In the material below, list every line carrying the string "shown".

□ □ □ □ □ □ □

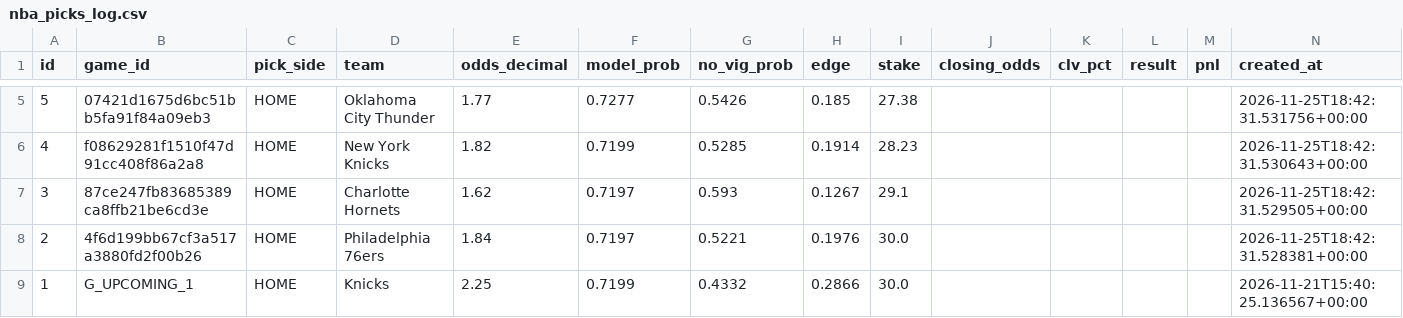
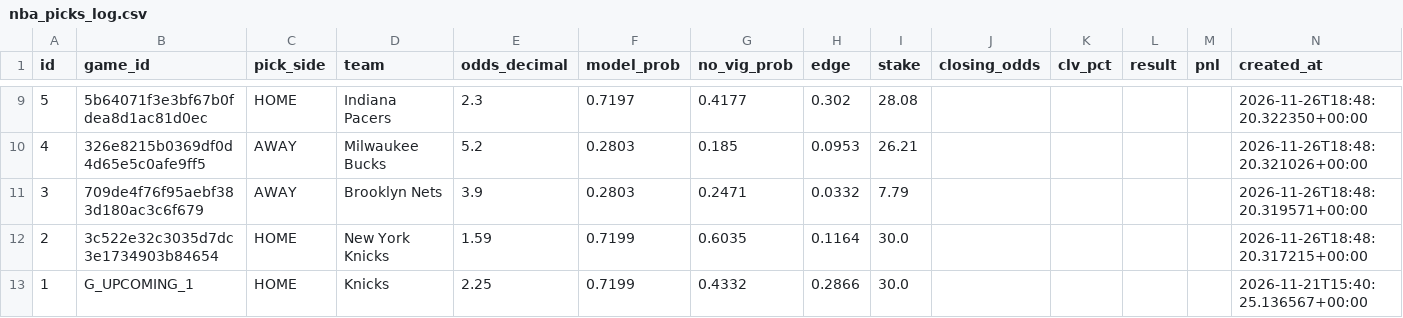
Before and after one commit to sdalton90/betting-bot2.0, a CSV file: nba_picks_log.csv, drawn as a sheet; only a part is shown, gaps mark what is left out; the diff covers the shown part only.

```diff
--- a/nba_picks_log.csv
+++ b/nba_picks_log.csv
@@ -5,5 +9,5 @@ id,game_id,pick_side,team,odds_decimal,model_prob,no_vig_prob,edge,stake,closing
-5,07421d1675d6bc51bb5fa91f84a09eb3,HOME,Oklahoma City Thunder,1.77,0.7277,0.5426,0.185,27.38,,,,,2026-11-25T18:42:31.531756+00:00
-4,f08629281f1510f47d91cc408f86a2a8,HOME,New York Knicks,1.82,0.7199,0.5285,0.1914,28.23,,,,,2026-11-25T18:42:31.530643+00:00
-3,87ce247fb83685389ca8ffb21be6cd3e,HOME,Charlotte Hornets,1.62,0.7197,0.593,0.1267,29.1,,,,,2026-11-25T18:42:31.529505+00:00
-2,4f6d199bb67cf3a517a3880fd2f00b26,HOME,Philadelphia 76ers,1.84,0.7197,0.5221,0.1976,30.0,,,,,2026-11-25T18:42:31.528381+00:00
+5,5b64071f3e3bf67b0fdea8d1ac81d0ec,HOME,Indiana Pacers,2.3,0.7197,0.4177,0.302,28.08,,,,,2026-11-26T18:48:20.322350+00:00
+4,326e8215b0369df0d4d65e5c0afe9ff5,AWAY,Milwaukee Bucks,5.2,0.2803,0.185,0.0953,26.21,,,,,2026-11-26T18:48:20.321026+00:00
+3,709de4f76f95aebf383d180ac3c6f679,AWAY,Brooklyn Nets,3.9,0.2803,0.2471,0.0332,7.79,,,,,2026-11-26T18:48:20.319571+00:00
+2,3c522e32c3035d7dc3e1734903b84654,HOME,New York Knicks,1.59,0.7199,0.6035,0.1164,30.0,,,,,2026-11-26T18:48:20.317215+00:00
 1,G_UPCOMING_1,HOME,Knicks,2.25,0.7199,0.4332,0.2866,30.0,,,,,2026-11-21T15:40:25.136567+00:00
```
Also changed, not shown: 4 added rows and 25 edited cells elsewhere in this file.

□ □ □ □ □ □ □

> Task solution:
Before and after one commit to sdalton90/betting-bot2.0, a CSV file: nba_picks_log.csv, drawn as a sheet; only a part is shown, gaps mark what is left out; the diff covers the shown part only.
Also changed, not shown: 4 added rows and 25 edited cells elsewhere in this file.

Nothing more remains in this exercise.